Stephen Lotinga, c.e.o of the Publishers Association, told The Bookseller a consensus “urgently needs to be found” as he highlighted how the government’s deal did provide the book industry with “some assurances”.
He said: “Yesterday’s vote leaves us in limbo and there is still a long way to go before the political, legal and economic implications of Brexit play out. It is very concerning and we urgently need a consensus to be found. The deal voted on last night, while by no means perfect, did give some of the assurances publishing needs – for example around bringing books to market and around copyright. With no will in parliament for that deal, we need to ensure that any further deal can both command political consensus and provide the assurances that our industry needs.”
Society of Authors chief executive Nicola Solomon warned the clock is ticking with Mrs May under pressure to quickly come up with a Plan B. MPs defeated Mrs May’s deal by 432 votes to 202 - the largest Commons defeat in history. The prime minister faces a confidence vote at 7pm tonight after Labour leader Jeremy Corbyn tabled a motion of no confidence in the government.
Solomon said: “The defeat of the Withdrawal Agreement comes as no surprise but provides no further clarity on where we are heading. The clock is ticking and the Government urgently needs to come up with a Plan B.”
Last night’s vote comes after export and printing logistics emerged as key trade concerns in the event of a no deal Brexit, with indie publishers and printers warning shipping and customs delays could bring the book trade “to a halt” if Britain leaves the European Union on 29th March without an agreement.
- Book trade could be boosted by May's new industrial strategy
- Hudson slams 'inhuman' May's EU dallying

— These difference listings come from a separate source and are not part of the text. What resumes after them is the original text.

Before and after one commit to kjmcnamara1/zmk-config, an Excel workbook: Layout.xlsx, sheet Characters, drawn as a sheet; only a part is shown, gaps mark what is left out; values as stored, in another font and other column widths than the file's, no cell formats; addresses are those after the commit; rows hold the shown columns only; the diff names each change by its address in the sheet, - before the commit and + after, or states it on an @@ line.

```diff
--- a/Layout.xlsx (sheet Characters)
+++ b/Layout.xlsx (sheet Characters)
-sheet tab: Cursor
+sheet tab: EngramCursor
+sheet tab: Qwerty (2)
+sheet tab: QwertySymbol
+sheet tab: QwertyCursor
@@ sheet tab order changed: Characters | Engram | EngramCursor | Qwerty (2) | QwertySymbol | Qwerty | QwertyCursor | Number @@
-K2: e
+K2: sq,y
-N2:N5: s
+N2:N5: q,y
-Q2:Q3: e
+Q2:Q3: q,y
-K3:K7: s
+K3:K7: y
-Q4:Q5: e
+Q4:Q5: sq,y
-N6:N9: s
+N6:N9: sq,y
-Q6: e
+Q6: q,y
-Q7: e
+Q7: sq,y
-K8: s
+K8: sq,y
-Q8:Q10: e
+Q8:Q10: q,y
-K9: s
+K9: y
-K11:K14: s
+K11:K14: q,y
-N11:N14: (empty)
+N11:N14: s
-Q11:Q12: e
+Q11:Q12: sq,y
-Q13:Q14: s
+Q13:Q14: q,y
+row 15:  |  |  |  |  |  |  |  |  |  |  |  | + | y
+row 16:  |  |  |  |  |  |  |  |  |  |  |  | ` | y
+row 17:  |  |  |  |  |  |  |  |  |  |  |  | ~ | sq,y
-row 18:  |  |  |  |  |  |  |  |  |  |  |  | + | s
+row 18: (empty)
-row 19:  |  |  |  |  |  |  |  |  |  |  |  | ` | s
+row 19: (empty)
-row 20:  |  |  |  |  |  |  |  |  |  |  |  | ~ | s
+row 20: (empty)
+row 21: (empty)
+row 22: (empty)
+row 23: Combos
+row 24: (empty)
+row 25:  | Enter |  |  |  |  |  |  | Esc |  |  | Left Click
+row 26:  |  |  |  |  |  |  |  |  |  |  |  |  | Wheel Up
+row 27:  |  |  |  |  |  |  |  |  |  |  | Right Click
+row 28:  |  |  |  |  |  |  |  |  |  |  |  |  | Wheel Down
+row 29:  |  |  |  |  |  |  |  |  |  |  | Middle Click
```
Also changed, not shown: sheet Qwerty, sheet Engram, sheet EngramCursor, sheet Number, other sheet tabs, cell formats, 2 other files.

- Rebuck urges May to give post-Brexit reassurance to creative industries
- Post-Brexit Britain 'may lose out', warn international bosses
- Creative industries facing 'catastrophic' loss of talent after Brexit, report warns